Courtesy Fu Works

My wife did an excellent job reviewing Black Book yesterday. I can’t say I disagree with anything she said. The film (called Zwartboek in its native Dutch) didn’t work quite as well as it could have on a variety of levels. Danielle touched on a couple and I’d like to expand on them, mostly because I think a movie that comes close to working and doesn’t is far more interesting than one that either works on all sides or fails completely.

So, why doesn’t Black Book work?

As a World War 2 Movie

Neither Schindler’s List or Saving Private Ryan have anything to worry about here. While Black Book is aiming more for espionage than full-on warfare, the atmosphere of hope in the face of despair is better captured in Schindler’s List. There’s also some elements of Black Book that try to tackle how human nature, true human nature, is revealed in armed conflict. Saving Private Ryan does that better. This isn’t to say that Black Book is bad or inept in handling these things, they’re just not handled as well as they are in the other two films.

As an Ass-Kickin’ Jew Revenge Flick
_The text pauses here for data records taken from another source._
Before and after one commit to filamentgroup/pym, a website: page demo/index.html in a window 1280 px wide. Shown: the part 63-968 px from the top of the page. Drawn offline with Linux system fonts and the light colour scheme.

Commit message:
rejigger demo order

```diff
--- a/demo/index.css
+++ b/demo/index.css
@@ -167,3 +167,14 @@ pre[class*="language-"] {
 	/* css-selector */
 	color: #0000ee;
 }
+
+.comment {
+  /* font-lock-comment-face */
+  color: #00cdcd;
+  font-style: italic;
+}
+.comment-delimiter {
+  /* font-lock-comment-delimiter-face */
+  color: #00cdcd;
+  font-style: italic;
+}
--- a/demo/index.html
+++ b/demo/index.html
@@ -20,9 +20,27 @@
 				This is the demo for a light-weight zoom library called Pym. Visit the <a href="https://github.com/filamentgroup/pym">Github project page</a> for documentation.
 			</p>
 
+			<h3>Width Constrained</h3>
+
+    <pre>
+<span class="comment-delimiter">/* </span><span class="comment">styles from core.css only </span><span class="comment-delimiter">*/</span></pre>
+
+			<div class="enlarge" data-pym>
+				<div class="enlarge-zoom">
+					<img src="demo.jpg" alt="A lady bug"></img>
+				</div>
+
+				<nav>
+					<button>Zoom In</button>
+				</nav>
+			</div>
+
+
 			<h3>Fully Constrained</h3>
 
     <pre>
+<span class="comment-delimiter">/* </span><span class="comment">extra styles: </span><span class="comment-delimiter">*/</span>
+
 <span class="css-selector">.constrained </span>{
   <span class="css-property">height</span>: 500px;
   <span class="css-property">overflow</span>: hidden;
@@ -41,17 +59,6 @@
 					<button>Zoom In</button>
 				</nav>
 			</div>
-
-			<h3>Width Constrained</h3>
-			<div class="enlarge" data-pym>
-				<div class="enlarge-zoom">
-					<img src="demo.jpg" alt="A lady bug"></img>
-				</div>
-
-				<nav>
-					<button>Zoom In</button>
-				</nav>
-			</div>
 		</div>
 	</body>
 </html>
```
Quite a few movies have come out recently featuring Jewish protagonists putting their kosher boots up the asses of those despicable Nazis. Munich, Defiance, Inglorious Basterds even You Don’t Mess With The Zohan, though that dealt less with Nazis and more with rednecks and terrorists. Anyway, I haven’t seen Munich and Defiance is similar to Black Book in that it’s a moody piece centered around a little-known aspect of the war. We all know about Normandy, the Battle of the Bulge, Stalingrad and Hiroshima – the struggle for Belarus isn’t as famous. Neither is the liberation of Holland, for that matter. However, the best one of these so far remains Inglorious Basterds. As both a realization of the ultimate retribution of God’s chosen against the Third Reich and a sprawling espionage epic, Tarantino handles his story and actors adroitly while Verhoeven keeps his focus squarely on Carice van Houten getting her clothes off as often as possible. Which leads me into my last topic.
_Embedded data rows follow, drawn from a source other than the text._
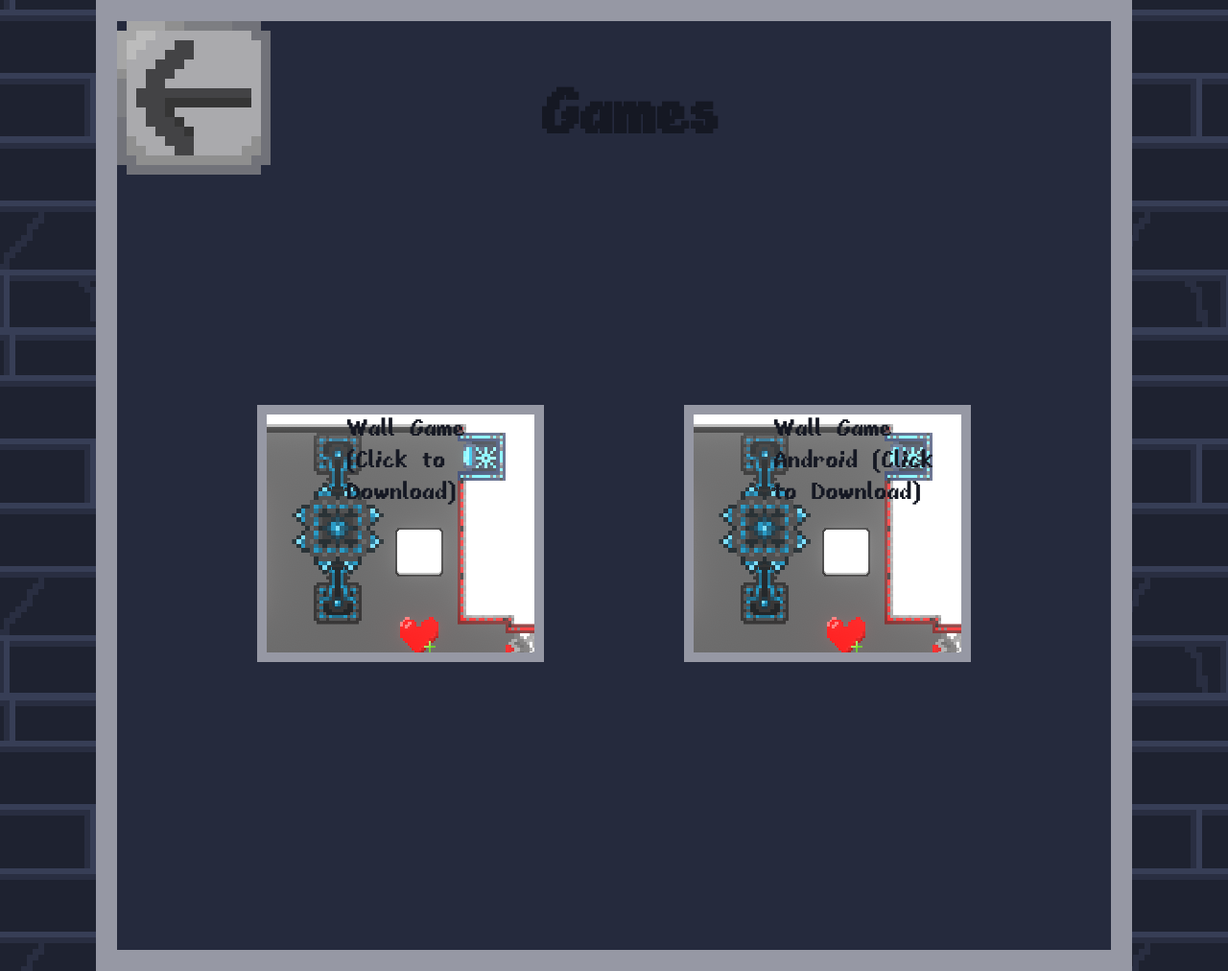
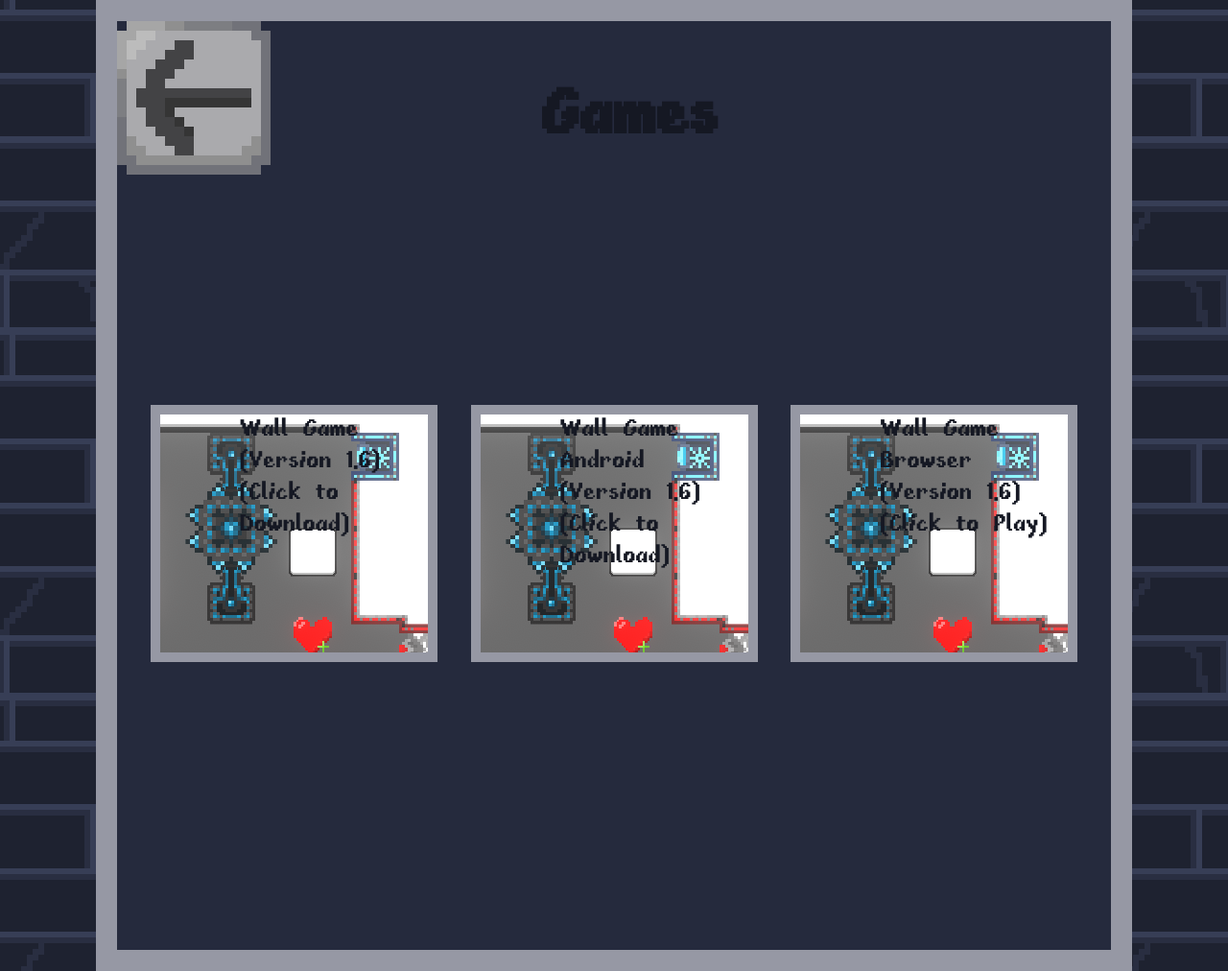
Before and after one commit to ZimogoRRR/My-Portfolio, a plain HTML site: page games.html in a window 1280 px wide. Shown: the whole page at 96% size. Drawn offline with Linux system fonts and the light colour scheme.

Commit message:
New version links, and browser wall game link

```diff
--- a/games.html
+++ b/games.html
@@ -17,8 +17,9 @@
             </div>
             <div class="gamesHeader"></div>
             <div class="gamesList">
-            <a href="https://drive.google.com/drive/u/0/folders/1nWxdZcw_6pVcThnp_YYSaANjgSdfJaHB" class="wallGameText"><div class="wallGame">Wall Game (Click to Download)</div></a>
-            <a href="https://drive.google.com/drive/u/0/folders/1djfP-bDHgX_GwiQWWu55I14m_5DDWvoB" class="wallGameText"><div class="wallGameAndroid">Wall Game Android (Click to Download)</div></a>
+            <a href="https://drive.google.com/drive/folders/1bxehqeVuqxwk4WhIRD5gcLfhxVkt3C0p?usp=drive_link" class="wallGameText"><div class="wallGame">Wall Game (Version 1.6) (Click to Download)</div></a>
+            <a href="https://drive.google.com/drive/folders/16KKI2jnyy7okHH3eeva5XTOXQWtbLhkJ?usp=drive_link" class="wallGameText"><div class="wallGameAndroid">Wall Game Android (Version 1.6) (Click to Download)</div></a>
+            <a href="https://zimogorrr.github.io/WallGameBrowserVersion/" class="wallGameText"><div class="wallGameAndroid">Wall Game Browser (Version 1.6) (Click to Play)</div></a>
             </div>
 
     </div>
```
Also changed, not shown: css/style.css (line endings or trailing spaces).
As a Verhoeven Film

On the whole, I like Paul Verhoeven’s work. More often than not, the success of his films are directly proportional to the amount of tongue he has in the subject matter’s cheek. Starship Troopers, for example, takes the piss out of militarism and the sort of ultra-nationalist sentiment towards loyalty that’d make either the Nazis or the Tea Party blush. Total Recall plays with the notion of identity and memory, keeping that element from Philip K. Dick’s work if nothing else. RoboCop easily pokes holes in privatization, our obsession with the media and the nature of corporate greed while delivering some pretty powerful storytelling. But Black Book plays everything straight. While I respect Verhoeven for not making light of the plight or challenges of the resistance in Holland in the twilight of the war, it’s also missing some of the elements that make quite a few of Verhoeven’s films such a delight to watch. Black Book is what happens when Verhoeven is, in essence, too serious. He has gone entirely the other way before, though, if Showgirls is anything to go by.
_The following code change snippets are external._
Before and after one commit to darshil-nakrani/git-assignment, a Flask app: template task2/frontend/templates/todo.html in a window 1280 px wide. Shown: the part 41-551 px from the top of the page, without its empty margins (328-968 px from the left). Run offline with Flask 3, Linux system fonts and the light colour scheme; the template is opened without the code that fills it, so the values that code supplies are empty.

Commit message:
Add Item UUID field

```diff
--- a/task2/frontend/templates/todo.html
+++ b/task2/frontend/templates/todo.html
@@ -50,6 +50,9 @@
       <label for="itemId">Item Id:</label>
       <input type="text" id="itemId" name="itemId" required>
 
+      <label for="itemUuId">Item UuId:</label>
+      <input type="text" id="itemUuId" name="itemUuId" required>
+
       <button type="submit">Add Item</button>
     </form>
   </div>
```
In the end, I did enjoy Black Book but everything it does has been done before and better elsewhere. It’s not bad, at all, but it’s definitely not the best.